Talent Maker City classes — two each at Phoenix High School and Talent Middle School — have just started. Each class runs for two weeks from noon to 3 p.m. Mondays through Thursdays. Classes have had about a dozen students each.

“Once we got the kids going there was lots of interest to do more,” said Dorris. “It’s amazing what they are accomplishing.”

Student excitement has produced another panel. As students painted, their hands got coated and some started doing hand prints. That’s led to a panel that will have prints from the students in all classes.

Dorris and four other instructors taught the students about scaling, figuring out how to increase the size of what was shown in the submissions so objects have the same proportion on the finished panels.

For more detailed aspects of some works, computer scans of the submissions were used to created projections that could be put onto the panels to provide guidelines. Mural-sized letters were cut out to assist with painting of words.

“What you see is going to dry one shade darker,” Dorris explained to students mixing paint and putting it on sample pieces

Students also had to do some calculating to figure out supply needs and timelines for the project. Estimates were made on the amount of paint required and how long it would take to finish the project.

“I wanted to show everyone holding hands. It symbolizes togetherness,” Lucia McQuire said of her detailed art, which shows a cityscape with people. McGuire is one of the instructors and also had her piece selected for display.

Talent Middle School eighth-grader Jessalynn Lumbreras took a break from working on McGuire’s mural because it was so detailed, although she returned to it later. During the break she worked with other drawing hands on a mural that shows them supporting a weight, with part of the sun, sky, hills and mountains in the background.

“It’s fun. I’m just going over stuff,” said Lexy Broussare, who will be a freshman at Phoenix High School this fall, as she touched up details on a panel. “I love painting and stuff like that.”

Laura Quintero, another instructor, also had a piece selected. It represents the Latino community, she said of the work, which includes corn, a man, a woman and a background of the Talent skyline.

“As a community we need to realize we are a team and to reach out beyond,” said Quintero.

A photograph submitted by Charley Pedersen that was taken shortly after the fire will be painted on one of the panels. It shows chalk writing on a sidewalk with the words, “We are love, We are hope, We are Talent.”

There’s no student fee for the classes, which are supported by the school district and urban renewal agency. TURA is supplying the panels and paint.
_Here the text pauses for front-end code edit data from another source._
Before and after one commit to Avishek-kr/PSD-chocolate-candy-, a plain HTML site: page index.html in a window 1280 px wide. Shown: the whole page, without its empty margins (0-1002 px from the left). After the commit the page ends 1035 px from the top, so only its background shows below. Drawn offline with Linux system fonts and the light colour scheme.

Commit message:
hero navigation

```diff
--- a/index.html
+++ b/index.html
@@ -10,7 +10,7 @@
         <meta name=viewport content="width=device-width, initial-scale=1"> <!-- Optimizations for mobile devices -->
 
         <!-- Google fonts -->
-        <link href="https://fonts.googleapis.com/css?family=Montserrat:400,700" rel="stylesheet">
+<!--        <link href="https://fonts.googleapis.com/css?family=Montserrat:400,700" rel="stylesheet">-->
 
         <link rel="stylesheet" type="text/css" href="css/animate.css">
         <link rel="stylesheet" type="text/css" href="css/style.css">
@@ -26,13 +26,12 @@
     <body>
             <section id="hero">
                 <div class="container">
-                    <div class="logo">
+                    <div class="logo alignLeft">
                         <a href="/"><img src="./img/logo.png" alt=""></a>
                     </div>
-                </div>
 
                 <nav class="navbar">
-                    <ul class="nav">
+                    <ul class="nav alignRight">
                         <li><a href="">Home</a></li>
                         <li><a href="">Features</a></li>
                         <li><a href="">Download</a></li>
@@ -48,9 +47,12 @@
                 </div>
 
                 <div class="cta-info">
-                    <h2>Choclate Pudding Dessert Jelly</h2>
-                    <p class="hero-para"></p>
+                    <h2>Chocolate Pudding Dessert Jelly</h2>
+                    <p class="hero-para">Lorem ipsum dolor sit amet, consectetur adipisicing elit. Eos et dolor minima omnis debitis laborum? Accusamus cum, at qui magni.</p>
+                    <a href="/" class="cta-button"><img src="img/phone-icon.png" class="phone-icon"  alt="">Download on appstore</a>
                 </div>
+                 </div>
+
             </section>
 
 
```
Community sessions to paint the panels will be conducted at Talent Maker City’s work space after the classes conclude.

Installation of water and sewer lines at the Gateway site has been completed, said Jon Legarza, TURA executive director. Pilot Rock Excavation, which is preparing the site, will begin work on power, cable and telephone lines next. Completion is scheduled for Oct. 5.

Reach Ashland freelance writer Tony Boom at tboomwriter@gmail.com.